Given the political priority of trafficking in human beings, the European Commission appointed the EU Anti-Trafficking Coordinator who is providing the overall strategic policy orientation to improve coordination and coherence between EU Institutions and EU agencies as well with Member States and international actors. In December 2010, the European Commission launched an anti-trafficking policy website which has become a one-stop shop for practitioners providing an overview of EU measures addressing human trafficking.
A number of EU cooperation programmes support the enactment, in our partner countries, of anti-trafficking legislation, investigation and prosecution as well as measures to combat all types of violence against children, young people and women. The projects contribute as well to analysing and addressing the underlying causes of human trafficking.
Child sexual abuse is among the most horrific of crimes. The internet, which has brought so many benefits to the lives of millions, has also facilitated child sexual abuse. Child pornography images circulate easily across jurisdictions, and can remain available on the internet forever. In 2011, the EU strengthened the legal framework in this field with the adoption of a Directive on child sexual abuse and exploitation, and child pornography and launched the European Financial Coalition including internet providers, banks and law enforcement to combat the production, distribution and sale of child pornography images on the internet.
We all have a responsibility to do more to address this deplorable crime, to identify child victims, and to prosecute offenders. These crimes are international in dimension. This is why the European Union and the United States of America are calling upon governments around the world to participate in building a Global Alliance against Child Sexual Abuse Online. Members of the Global Alliance will commit to take specific and concrete actions to implement four shared goals:
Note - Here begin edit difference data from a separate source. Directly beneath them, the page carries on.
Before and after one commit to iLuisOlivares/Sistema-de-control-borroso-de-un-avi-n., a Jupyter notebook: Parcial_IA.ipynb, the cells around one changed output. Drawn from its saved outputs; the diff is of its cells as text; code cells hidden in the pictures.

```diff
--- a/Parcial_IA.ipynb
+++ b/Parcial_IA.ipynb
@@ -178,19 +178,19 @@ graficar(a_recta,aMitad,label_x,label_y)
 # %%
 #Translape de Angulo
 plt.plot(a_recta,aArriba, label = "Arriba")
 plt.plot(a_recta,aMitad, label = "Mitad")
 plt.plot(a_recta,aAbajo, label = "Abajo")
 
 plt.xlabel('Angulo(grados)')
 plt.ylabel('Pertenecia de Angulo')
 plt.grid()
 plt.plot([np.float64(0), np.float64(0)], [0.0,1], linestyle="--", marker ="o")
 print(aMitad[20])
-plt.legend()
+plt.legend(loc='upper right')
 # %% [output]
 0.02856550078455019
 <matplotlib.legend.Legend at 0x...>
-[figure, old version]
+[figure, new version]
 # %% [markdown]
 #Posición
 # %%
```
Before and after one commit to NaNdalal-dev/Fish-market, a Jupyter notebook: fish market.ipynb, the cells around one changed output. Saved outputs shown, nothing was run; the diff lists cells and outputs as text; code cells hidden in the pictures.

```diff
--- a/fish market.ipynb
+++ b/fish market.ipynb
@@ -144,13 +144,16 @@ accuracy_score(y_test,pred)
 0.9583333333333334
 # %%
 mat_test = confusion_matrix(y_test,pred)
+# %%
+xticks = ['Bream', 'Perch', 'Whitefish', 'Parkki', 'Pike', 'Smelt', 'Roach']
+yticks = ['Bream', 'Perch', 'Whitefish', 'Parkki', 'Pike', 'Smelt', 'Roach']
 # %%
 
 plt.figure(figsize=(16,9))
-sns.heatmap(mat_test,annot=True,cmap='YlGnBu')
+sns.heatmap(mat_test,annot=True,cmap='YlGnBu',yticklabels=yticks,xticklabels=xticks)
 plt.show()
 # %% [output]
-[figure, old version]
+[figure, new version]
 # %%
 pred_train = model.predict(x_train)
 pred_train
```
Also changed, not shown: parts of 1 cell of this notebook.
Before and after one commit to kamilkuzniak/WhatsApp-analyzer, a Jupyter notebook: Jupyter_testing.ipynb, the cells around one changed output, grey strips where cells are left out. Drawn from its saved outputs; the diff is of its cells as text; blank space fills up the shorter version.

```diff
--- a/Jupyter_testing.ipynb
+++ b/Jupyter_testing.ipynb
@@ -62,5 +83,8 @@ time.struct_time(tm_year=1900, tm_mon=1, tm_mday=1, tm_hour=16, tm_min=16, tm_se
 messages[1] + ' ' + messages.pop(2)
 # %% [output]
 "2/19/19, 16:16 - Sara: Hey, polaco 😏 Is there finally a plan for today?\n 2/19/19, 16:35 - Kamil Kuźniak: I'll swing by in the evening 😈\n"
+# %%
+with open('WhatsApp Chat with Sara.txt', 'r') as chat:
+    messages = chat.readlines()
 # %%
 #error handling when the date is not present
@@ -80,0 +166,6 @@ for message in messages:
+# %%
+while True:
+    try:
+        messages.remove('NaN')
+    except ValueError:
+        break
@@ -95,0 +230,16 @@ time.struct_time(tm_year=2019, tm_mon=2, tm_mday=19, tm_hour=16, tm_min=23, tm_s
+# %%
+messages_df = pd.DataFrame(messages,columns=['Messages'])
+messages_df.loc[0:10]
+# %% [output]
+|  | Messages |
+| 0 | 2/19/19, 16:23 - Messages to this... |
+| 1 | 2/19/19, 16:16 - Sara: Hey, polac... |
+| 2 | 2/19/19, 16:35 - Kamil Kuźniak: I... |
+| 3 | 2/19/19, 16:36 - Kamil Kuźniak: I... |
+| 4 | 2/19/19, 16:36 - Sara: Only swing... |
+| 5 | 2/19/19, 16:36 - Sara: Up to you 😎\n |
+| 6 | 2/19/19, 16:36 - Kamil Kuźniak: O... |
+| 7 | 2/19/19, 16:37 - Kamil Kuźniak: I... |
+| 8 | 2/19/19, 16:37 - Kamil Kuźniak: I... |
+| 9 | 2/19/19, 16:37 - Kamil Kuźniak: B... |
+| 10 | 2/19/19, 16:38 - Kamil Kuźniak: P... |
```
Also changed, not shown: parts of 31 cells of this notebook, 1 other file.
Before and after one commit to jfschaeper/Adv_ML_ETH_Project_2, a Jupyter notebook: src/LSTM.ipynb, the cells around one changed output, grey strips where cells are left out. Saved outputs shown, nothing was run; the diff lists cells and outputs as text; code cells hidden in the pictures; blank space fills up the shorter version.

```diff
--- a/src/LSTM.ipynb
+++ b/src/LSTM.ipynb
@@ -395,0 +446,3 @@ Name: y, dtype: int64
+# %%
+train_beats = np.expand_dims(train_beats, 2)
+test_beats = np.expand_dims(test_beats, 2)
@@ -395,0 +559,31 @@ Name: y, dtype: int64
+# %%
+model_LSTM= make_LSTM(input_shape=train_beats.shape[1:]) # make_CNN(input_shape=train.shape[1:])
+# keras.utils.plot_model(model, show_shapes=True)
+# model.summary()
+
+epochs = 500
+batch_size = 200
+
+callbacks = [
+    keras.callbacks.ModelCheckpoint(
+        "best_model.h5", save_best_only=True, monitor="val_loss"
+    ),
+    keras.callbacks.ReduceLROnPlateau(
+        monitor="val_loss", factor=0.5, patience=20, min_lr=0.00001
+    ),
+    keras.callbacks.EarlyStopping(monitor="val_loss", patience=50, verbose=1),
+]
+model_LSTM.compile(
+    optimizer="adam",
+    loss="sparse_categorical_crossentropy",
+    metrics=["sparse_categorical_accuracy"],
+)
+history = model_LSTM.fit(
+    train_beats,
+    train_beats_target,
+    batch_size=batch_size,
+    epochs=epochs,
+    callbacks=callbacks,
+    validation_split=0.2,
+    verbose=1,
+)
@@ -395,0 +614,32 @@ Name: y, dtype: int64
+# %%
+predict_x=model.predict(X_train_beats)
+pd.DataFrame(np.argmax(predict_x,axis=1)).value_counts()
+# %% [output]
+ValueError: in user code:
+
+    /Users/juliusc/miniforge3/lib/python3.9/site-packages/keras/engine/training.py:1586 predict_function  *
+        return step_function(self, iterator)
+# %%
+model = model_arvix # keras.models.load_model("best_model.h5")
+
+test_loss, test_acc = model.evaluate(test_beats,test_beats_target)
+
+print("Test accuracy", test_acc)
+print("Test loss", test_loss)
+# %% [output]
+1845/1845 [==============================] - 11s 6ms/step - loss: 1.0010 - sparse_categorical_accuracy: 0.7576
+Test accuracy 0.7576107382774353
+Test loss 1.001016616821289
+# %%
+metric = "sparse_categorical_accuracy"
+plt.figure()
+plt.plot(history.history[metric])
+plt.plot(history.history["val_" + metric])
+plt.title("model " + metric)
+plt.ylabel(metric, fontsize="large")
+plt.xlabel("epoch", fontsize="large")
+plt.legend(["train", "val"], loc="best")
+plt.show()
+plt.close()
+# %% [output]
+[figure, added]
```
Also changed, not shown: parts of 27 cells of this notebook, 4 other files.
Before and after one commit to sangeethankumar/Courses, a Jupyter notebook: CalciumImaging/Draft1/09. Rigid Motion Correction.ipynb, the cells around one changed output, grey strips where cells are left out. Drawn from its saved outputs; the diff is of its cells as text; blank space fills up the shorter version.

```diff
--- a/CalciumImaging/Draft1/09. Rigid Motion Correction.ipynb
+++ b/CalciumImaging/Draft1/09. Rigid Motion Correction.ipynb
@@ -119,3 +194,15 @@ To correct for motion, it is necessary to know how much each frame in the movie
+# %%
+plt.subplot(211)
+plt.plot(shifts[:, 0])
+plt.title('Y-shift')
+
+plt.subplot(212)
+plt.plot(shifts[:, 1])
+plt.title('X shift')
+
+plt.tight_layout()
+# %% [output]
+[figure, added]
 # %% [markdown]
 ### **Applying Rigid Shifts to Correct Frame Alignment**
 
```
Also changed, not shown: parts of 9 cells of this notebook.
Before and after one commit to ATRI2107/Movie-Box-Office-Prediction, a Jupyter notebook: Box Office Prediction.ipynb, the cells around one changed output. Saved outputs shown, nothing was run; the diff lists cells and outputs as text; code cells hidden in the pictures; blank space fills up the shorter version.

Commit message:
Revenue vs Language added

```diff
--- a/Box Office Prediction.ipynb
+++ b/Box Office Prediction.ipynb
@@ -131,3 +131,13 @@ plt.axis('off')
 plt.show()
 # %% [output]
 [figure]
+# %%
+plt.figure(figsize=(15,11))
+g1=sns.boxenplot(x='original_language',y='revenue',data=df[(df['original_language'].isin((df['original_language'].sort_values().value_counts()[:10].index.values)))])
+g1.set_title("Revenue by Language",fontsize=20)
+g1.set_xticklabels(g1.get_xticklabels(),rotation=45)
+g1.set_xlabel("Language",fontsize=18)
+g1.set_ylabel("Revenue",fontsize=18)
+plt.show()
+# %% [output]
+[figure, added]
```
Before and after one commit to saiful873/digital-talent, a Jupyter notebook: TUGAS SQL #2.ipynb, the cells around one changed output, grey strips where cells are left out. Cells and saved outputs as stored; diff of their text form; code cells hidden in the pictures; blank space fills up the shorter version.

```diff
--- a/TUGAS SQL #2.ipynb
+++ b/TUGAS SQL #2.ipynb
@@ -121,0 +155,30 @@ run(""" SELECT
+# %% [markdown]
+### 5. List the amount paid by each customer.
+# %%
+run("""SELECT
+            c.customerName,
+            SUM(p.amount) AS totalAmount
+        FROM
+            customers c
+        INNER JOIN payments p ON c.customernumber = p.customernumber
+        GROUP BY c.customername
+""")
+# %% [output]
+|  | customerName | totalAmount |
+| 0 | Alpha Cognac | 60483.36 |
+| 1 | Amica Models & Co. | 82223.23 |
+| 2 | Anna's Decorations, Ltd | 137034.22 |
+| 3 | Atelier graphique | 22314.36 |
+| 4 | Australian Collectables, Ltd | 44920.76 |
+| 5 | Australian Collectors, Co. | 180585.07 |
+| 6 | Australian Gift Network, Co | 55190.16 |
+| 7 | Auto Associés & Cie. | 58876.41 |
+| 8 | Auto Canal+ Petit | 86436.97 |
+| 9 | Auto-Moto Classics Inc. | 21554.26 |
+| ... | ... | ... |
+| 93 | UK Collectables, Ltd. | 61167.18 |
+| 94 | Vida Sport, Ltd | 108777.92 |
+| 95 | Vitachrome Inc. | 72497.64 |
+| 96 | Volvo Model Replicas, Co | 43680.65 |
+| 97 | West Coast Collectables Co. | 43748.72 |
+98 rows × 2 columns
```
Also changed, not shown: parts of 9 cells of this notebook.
•Enhancing efforts to identify victims, and ensuring their assistance, support and protection;
•Advancing efforts to investigate and prosecute cases of child sexual abuse online;
•Increasing public awareness of the risks posed by children’s activities online; and
•Reducing the availability of child pornography online and the re-victimization of children.
We urge countries worldwide you to join us in this struggle to protect our children.
In closing, Mr. Chairman, may I reiterate our full support for the UN’s pivotal role in the development of effective strategies and measures in fighting transnational crime in all its forms and for the full respect and protection of human rights and fundamental freedoms in that context.
* Croatia, the former Yugoslav Republic of Macedonia, Montenegro and Serbia continue to be part of the Stabilisation and Association Process
† Iceland continues to be a member of the EFTA and of the European Economic Area